Author: William Deresiewicz
Publisher: Penguin Press
Publication Date: April 28th, 2011
Genre: Non- Fiction, Memoir
William Deresiewicz was twenty-six when he first was introduced to the woman who would change his life. Jane Austen has taught William everything he knows about everything important and has made him the person he is today. But before he was an Austen scholar, William was a guy who looked down on Austen’s ‘chick lit’ and dreaded reading Emma in grad school. He was surprised to find wisdom in Austen’s words, and find a bit of himself in Emma. As he immerses himself in the world of Austen’s six novels, he finds that they share lessons that are relevant to his life. As he reflects on his life as he first discovered Jane Austen and how the books affected him, William explains how the important truths of life are explained between the covers of Jane Austen’s novels.
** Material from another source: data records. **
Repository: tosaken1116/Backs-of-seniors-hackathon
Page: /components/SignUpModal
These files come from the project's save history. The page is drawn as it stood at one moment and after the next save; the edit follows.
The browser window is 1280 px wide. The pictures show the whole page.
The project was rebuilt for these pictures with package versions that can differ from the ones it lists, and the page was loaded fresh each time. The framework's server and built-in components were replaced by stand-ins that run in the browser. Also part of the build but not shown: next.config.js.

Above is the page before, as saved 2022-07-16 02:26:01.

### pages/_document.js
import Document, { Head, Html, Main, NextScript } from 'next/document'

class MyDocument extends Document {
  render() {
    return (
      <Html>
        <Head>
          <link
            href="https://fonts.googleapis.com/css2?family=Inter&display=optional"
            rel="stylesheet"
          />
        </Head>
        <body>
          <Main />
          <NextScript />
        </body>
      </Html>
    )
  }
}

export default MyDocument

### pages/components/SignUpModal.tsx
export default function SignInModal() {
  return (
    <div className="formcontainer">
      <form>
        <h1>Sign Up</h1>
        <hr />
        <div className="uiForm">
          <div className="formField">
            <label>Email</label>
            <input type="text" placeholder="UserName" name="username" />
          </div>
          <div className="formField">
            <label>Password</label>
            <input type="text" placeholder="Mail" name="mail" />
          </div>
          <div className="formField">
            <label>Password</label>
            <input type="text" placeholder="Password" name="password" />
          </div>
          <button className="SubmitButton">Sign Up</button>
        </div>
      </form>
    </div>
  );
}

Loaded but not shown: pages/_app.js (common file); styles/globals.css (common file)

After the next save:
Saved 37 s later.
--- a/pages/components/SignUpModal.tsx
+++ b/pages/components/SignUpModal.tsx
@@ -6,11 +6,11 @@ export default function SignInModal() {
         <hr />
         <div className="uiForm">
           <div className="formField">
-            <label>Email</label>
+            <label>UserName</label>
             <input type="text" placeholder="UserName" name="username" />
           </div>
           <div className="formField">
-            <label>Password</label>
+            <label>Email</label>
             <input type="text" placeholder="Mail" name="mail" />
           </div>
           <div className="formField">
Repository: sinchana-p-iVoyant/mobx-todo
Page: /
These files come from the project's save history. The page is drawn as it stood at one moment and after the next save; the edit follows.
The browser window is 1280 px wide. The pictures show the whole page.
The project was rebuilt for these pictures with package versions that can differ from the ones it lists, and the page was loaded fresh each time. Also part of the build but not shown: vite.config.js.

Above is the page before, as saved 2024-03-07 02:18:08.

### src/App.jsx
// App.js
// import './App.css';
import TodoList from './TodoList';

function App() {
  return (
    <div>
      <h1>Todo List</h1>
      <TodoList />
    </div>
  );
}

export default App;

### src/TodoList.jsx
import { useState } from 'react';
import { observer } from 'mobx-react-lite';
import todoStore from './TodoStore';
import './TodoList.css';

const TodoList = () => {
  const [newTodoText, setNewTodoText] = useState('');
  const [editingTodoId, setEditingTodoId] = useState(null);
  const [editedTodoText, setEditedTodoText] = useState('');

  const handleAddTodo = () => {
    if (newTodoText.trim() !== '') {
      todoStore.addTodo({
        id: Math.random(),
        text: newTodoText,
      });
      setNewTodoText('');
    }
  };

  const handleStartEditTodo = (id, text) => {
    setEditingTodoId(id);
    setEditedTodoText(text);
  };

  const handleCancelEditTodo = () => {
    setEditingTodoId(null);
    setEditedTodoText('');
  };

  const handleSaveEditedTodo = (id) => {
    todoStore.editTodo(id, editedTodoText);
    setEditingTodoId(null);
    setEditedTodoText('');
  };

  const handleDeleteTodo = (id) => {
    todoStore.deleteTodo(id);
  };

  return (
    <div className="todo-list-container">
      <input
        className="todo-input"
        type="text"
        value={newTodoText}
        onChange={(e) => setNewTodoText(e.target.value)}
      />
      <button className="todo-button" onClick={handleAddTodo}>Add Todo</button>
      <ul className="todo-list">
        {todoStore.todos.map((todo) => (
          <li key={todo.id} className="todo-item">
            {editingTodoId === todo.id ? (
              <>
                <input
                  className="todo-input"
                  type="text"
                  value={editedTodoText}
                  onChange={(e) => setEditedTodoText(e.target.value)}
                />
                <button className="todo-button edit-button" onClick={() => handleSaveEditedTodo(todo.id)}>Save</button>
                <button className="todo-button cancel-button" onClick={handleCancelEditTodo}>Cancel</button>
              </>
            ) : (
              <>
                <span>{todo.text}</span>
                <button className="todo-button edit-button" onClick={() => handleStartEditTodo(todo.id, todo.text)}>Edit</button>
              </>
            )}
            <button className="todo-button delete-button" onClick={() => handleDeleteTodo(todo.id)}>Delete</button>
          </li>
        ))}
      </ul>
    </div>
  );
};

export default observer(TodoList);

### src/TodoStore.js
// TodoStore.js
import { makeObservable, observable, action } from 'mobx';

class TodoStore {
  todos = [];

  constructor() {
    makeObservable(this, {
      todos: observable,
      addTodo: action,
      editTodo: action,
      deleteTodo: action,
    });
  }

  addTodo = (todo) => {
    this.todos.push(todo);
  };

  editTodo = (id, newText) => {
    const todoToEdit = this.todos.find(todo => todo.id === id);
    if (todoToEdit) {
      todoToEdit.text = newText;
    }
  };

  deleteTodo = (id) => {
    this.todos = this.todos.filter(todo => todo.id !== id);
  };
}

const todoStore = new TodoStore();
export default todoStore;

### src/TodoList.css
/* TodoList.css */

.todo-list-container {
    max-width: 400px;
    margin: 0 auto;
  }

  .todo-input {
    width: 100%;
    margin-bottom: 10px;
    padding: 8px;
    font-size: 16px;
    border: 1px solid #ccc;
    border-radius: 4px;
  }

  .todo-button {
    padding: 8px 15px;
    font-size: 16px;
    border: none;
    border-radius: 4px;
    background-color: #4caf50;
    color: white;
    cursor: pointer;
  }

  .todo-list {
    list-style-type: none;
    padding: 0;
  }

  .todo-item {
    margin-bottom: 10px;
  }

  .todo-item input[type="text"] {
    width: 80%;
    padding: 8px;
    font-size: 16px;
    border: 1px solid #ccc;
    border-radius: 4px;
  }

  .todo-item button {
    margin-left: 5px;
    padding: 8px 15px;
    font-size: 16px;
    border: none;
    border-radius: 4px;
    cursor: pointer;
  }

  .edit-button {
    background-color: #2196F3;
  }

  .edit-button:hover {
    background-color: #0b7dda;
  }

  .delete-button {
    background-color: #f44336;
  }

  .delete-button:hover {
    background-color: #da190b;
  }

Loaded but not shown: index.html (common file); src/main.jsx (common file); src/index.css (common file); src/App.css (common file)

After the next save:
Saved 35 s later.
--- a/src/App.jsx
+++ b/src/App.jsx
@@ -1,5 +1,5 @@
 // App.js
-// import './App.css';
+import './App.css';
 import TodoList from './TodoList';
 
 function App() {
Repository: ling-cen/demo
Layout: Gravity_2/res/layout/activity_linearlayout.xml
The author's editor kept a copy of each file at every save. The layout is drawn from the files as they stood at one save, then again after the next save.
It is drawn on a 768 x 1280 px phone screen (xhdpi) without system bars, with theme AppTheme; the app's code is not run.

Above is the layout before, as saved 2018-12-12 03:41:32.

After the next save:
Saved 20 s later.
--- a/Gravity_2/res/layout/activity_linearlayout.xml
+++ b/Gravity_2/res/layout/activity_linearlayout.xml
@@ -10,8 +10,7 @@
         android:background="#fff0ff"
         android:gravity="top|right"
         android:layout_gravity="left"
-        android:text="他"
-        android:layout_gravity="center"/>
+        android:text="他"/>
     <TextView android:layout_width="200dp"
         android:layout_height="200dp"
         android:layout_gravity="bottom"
This is the first non-fiction book I’ve read for fun in a while. I was drawn to the cover as well as the topic. This is probably a book about Jane Austen’s works for people who enjoy them, but are not English majors. The author ties in the books with his life as he was reading them as a grad student at Columbia. As he reads each book, he reflects on a certain area of his life that is relevant to the novel and how it helped him grow as a person. If you’re only interested in reading about Jane Austen and don’t care to hear about the author’s life, then skip this book. I, however, mostly enjoyed the parts about his life. I know a lot of people who are like the author who, as the book begins, is arrogant and confident in his opinions. To be honest, the author still seems to be arrogant but I liked him overall. It was interesting to see Austen from the perspective of someone who was prejudiced against her, and even didn’t like her work at first. Sometimes (especially towards the end) it felt like he was stretching things when tying each book with his life. While this is a simplified literary criticism, I enjoyed some of the author’s insights. The author is a professor, but you could tell that he wrote this book for people who don’t think like English majors. I found some of his ideas interesting, but he doesn’t offer a very broad analysis. He focuses more on the lesson leant rather than going into depth on other aspects. If you haven’t read all of Jane Austen’s novels, then do not fear, for the author writes as if you haven’t. Of course, if you haven’t read any of Jane Austen’s novels, I’m not sure if this book will be of much interest to you. However, it does a good job of explaining what people love about Jane Austen, so it could convince someone to finally pick up her books. All the same, I just don’t think it would be as appealing for people who aren’t Janeites. While sometimes it was nice to have a refresher on some of Austen’s novels, I didn’t like how the author wrote as if the reader was completely clueless, like when he wouldn’t tell right away which man Jane described as “just what a young man ought to be.” While things like this bothered me at times, the writing was very good and the author offered an interesting perspective that made me think. Overall, I’d recommend this to fans of Jane Austen who are interested in a lighter literacy criticism that is part memoir. A Jane Austen Education was entertaining and enjoyable, and reminded me why I love Jane Austen.